**Requirement**:
Find all lines in the records that include the word "typing", and copy them out.

START Supplied records

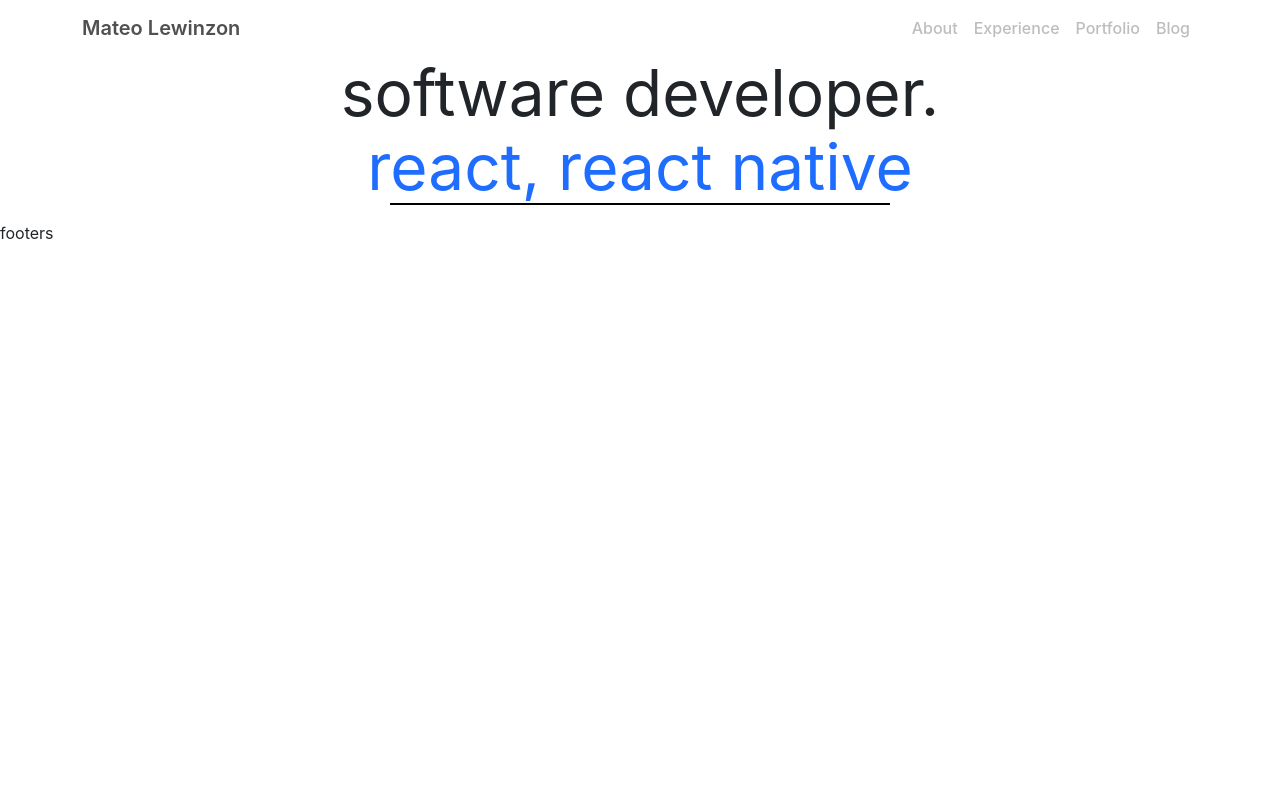
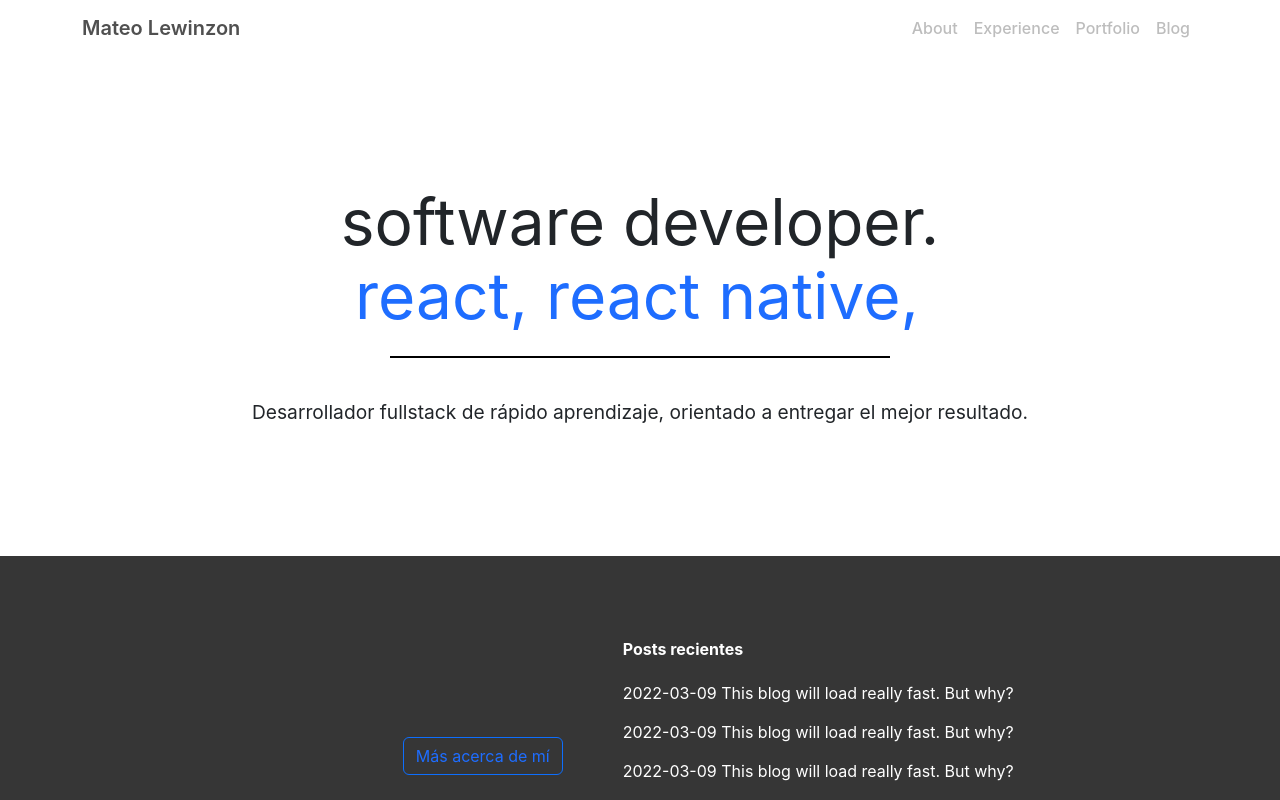
Before and after one commit to mateolewinzon/personal-website, a Next.js app: page / in a window 1280 px wide. Shown: the top 800 px of the page. Built offline with nearby package versions, Linux system fonts and the light colour scheme.

Commit message:
added second section

```diff
--- /dev/null
+++ b/components/common/Button.js
@@ -0,0 +1,12 @@
+import Link from "next/link";
+import { Button as BootstrapButton} from "react-bootstrap";
+
+function Button({ children, href, passHref = true, ...props }) {
+  return (
+    <Link href={href} passHref={passHref}>
+      <BootstrapButton className="w-auto" {...props}>{children}</BootstrapButton>
+    </Link>
+  );
+}
+
+export default Button;
--- /dev/null
+++ b/components/home/secondary-section.js
@@ -0,0 +1,39 @@
+import { Row, Col, Container } from "react-bootstrap";
+import Button from "../common/Button";
+import text from "../../config/text";
+import styles from "../../styles/Home.module.css";
+
+function SecondarySection() {
+  const { recent_posts, learn_more } = text["es"];
+
+  return (
+    <Row className={styles.secondRow}>
+      <Col xs="12" md="4" lg="5" className="text-center text-md-end  p-xl-4">
+        <Button className={styles.btn} href={"about"}>
+          {learn_more}
+        </Button>
+      </Col>
+      <Col md="5" lg="6" className="p-xl-4">
+        <Row>
+          <Row>
+            <div className={styles.blogsTitle}>{recent_posts}</div>
+          </Row>
+          <Row>
+            {Array(5)
+              .fill({
+                name: "This blog will load really fast. But why?",
+                date: "2022-03-09",
+              })
+              .map((post) => (
+                <span className={styles.blogsItem}>
+                  {post.date} {post.name}
+                </span>
+              ))}
+          </Row>
+        </Row>
+      </Col>
+    </Row>
+  );
+}
+
+export default SecondarySection;
--- /dev/null
+++ b/components/home/top-section.js
@@ -0,0 +1,27 @@
+import { Container, Row } from "react-bootstrap";
+import text from "../../config/text";
+import { typewriter } from "../../styles/typing-effect.module.css";
+import styles from "../../styles/Home.module.css";
+
+function TopSection() {
+  const { subtitle, title, welcome_text } = text["es"];
+
+  return (
+      <Row className={styles.topContainer}>
+        <Row className="pb-4">
+          <span className={`${styles.title}`}>{title}</span>
+          <span className={`${styles.titleBlue} ${styles.title} ${typewriter}`}>
+            <span>{subtitle}</span>
+          </span>
+        </Row>
+        <Row className="pb-4">
+          <hr className={styles.hr} />
+        </Row>
+        <Row>
+          <span className={styles.welcomeText}>{welcome_text}</span>
+        </Row>
+      </Row>
+  );
+}
+
+export default TopSection;
--- a/components/layout/Header.js
+++ b/components/layout/Header.js
@@ -1,23 +1,33 @@
+import Link from "next/link";
+import {useRouter} from "next/router"
 import { Navbar, Container, Nav, NavItem } from "react-bootstrap";
-import Link from "next/link";
 import { pages } from "../../config/pageList";
 import styles from "./header.module.css";
 
 function Header() {
+
+  const {pathname} = useRouter()
+
   return (
-    <Navbar expand='md' className={styles.navbar}>
+    <Navbar expand="md" className={styles.navbar}>
       <Container>
-        <Link passHref href={'/'}>
-        <Navbar.Brand className={styles.brand}>Mateo Lewinzon</Navbar.Brand></Link>
-        <Nav>
+        <Link passHref href={"/"}>
+          <Navbar.Brand className={styles.brand}>Mateo Lewinzon</Navbar.Brand>
+        </Link>
+        <Navbar.Toggle />
+        <Navbar.Collapse>
+          <Nav className="ms-auto">
             {pages.map((page) => (
               <NavItem>
                 <Link passHref href={page.path}>
-                <Nav.Link className={styles.links}>{page.title["en"]}</Nav.Link>
+                  <Nav.Link active={pathname === page.path} className={styles.links}>
+                    {page.title["en"]}
+                  </Nav.Link>
                 </Link>
               </NavItem>
             ))}
           </Nav>
+        </Navbar.Collapse>
       </Container>
     </Navbar>
   );
--- /dev/null
+++ b/config/text.js
@@ -0,0 +1,21 @@
+//landing
+
+const en = {
+  title: "software developer.",
+  subtitle: "react, react native, ",
+  welcome_text:
+    "I'm a fast learning, result-focused fullstack developer from Buenos Aires.",
+    learn_more: "About me",
+    recent_posts: "Recent posts"
+};
+
+const es = {
+  title: "software developer.",
+  subtitle: "react, react native, ",
+  welcome_text:
+    "Desarrollador fullstack de rápido aprendizaje, orientado a entregar el mejor resultado.",
+    learn_more: "Más acerca de mí",
+    recent_posts: "Posts recientes"
+};
+
+export default { es, en };
--- a/package.json
+++ b/package.json
@@ -18,6 +18,7 @@
     "react-dom": "18.1.0"
   },
   "devDependencies": {
+    "@testing-library/react": "^13.3.0",
     "eslint": "8.17.0",
     "eslint-config-next": "12.1.6"
   }
--- a/pages/index.js
+++ b/pages/index.js
@@ -1,24 +1,14 @@
-import { Container, Row } from "react-bootstrap";
-import styles from "../styles/Home.module.css";
+import { Col, Container, Row } from "react-bootstrap";
+import Button from "../components/common/Button";
+import SecondarySection from "../components/home/secondary-section";
+import TopSection from "../components/home/top-section";
+import text_file from "../config/text";
 
 function Home() {
   return (
-    <Container>
-      <Row className="">
-        <Row
-          className={` ${styles.topContainer} ${styles.title} `}
-        >
-          software developer.
-        </Row>
-        <Row
-          className={` ${styles.titleBlue} ${styles.title}`}
-        >
-          react, react native
-        </Row>
-        <Row className={` `}>
-          <hr className={styles.hr} />
-        </Row>
-      </Row>
+    <Container fluid>
+      <TopSection/>
+      <SecondarySection/>
     </Container>
   );
 }
--- a/styles/Home.module.css
+++ b/styles/Home.module.css
@@ -1,7 +1,42 @@
+.topContainer {
+  height: 500px;
+  align-items: center;
+  align-content: center;
+}
+
+.secondRow {
+  background-color: rgb(54, 54, 54);
+  color: white;
+  display: flex;
+  align-items: center;
+  justify-content: center !important;
+  min-height: 400px;
+}
+
+.blogsTitle {
+  font-weight: bold;
+  padding-bottom: 20px;
+}
+
+.blogsItem {
+  padding-bottom: 15px;
+}
+
 .titleBlue {
   color: #1e6dff;
 }
 
+.btn,
+.btn:hover {
+  background-color: rgb(54, 54, 54) !important;
+  color: #1e6dff;
+}
+
+.btn:hover,
+.btn:active {
+  background-color: rgb(54, 54, 54) !important;
+  color: #0b5ed7;
+}
 
 .title {
   margin: 0;
@@ -9,7 +44,7 @@
   font-size: 4rem;
 }
 
-hr.hr{
+hr.hr {
   color: black;
   border: 1px solid black;
   opacity: 100;
@@ -17,6 +52,12 @@ hr.hr{
 }
 
 .title,
-.description {
+.description,
+.welcomeText {
   text-align: center;
 }
+
+.welcomeText {
+  font-size: larger;
+  font-weight: 400;
+}
--- /dev/null
+++ b/styles/typing-effect.module.css
@@ -0,0 +1,28 @@
+.typewriter {
+  overflow: hidden; /* Ensures the content is not revealed until the animation */
+  border-right: .10em solid rgb(0, 0, 0); /* The typwriter cursor */
+  /* white-space: nowrap; */
+  animation:
+    typing 3.5s steps(40, end),
+    blink-caret .75s step-end infinite;
+  width: auto;
+}
+
+
+
+/* The typewriter cursor effect */
+@keyframes blink-caret {
+  from,
+  to {
+    border-color: transparent;
+  }
+  50% {
+    border-color: inherit;
+  }
+}
+
+@media screen and (max-width: 800px) {
+  .typewriter{
+    font-size: 40px!important;
+  }
+}
```
Also changed, not shown: 2 other files (tests, documents, lock files or other folders). Lines whose indentation alone changed are shown as unchanged.
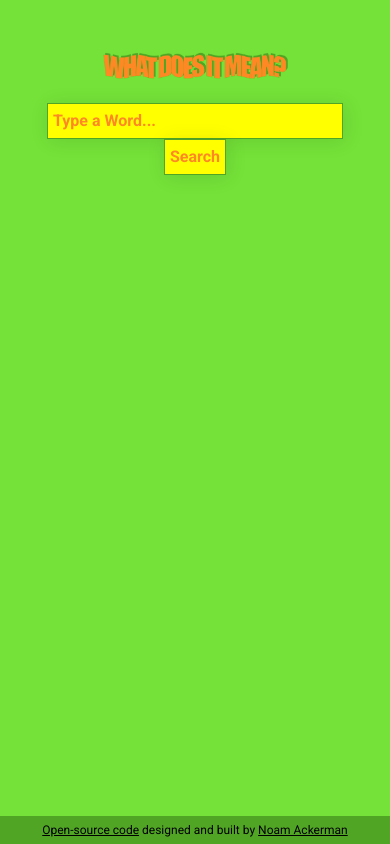
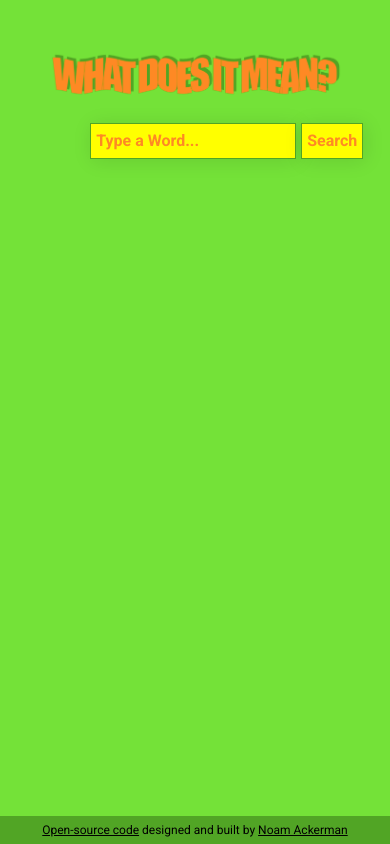
Before and after one commit to noam-ackerman/dictionary-react, a React (Create React App) app: page / in a window 390 px wide. Built offline with nearby package versions, Linux system fonts and the light colour scheme.

Commit message:
fixing responsive styling

```diff
--- a/src/App.css
+++ b/src/App.css
@@ -5,7 +5,7 @@
 }
 
 header img {
-  width: 58%;
+  width: min(800px, 90%);
 }
 header {
   margin-top: 50px;
--- a/src/Dictionary.css
+++ b/src/Dictionary.css
@@ -1,5 +1,9 @@
 form {
+  margin: 0 auto;
   margin-top: 16px;
+  display: flex;
+  justify-content: space-evenly;
+  width: min(340px, 60%);
 }
 .word-input {
   background: yellow;
@@ -9,6 +13,8 @@ form {
   box-shadow: 2px 2px 20px rgba(0, 0, 0, 0.1);
   margin: 0 5px;
   font-weight: 700;
+  flex: 1;
+  max-width: 100%;
 }
 
 .word-input::-webkit-input-placeholder {
--- a/src/Dictionary.js
+++ b/src/Dictionary.js
@@ -44,7 +44,6 @@ export default function Dictionary() {
       <input
         type="search"
         placeholder="Type a Word..."
-        size="30"
         autoComplete="off"
         className="word-input"
         onChange={handleInputChange}
--- a/src/Results.css
+++ b/src/Results.css
@@ -1,14 +1,14 @@
 .results {
   display: block;
   margin: 0 auto;
-  width: 65%;
+  width: min(750px, 90%);
   text-align: start;
   margin-top: 50px;
   margin-bottom: 80px;
   font-family: "Roboto", sans-serif;
   background: yellow;
   border: 0.5px solid rgb(81, 165, 37, 0.8);
-  padding: 15px 25px;
+  padding: 20px 30px;
   box-shadow: 8px -9px 0.5px rgb(81, 165, 37, 0.8);
 }
 
```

END Supplied records

**Output below**:
+import { typewriter } from "../../styles/typing-effect.module.css";
+++ b/styles/typing-effect.module.css
+    typing 3.5s steps(40, end),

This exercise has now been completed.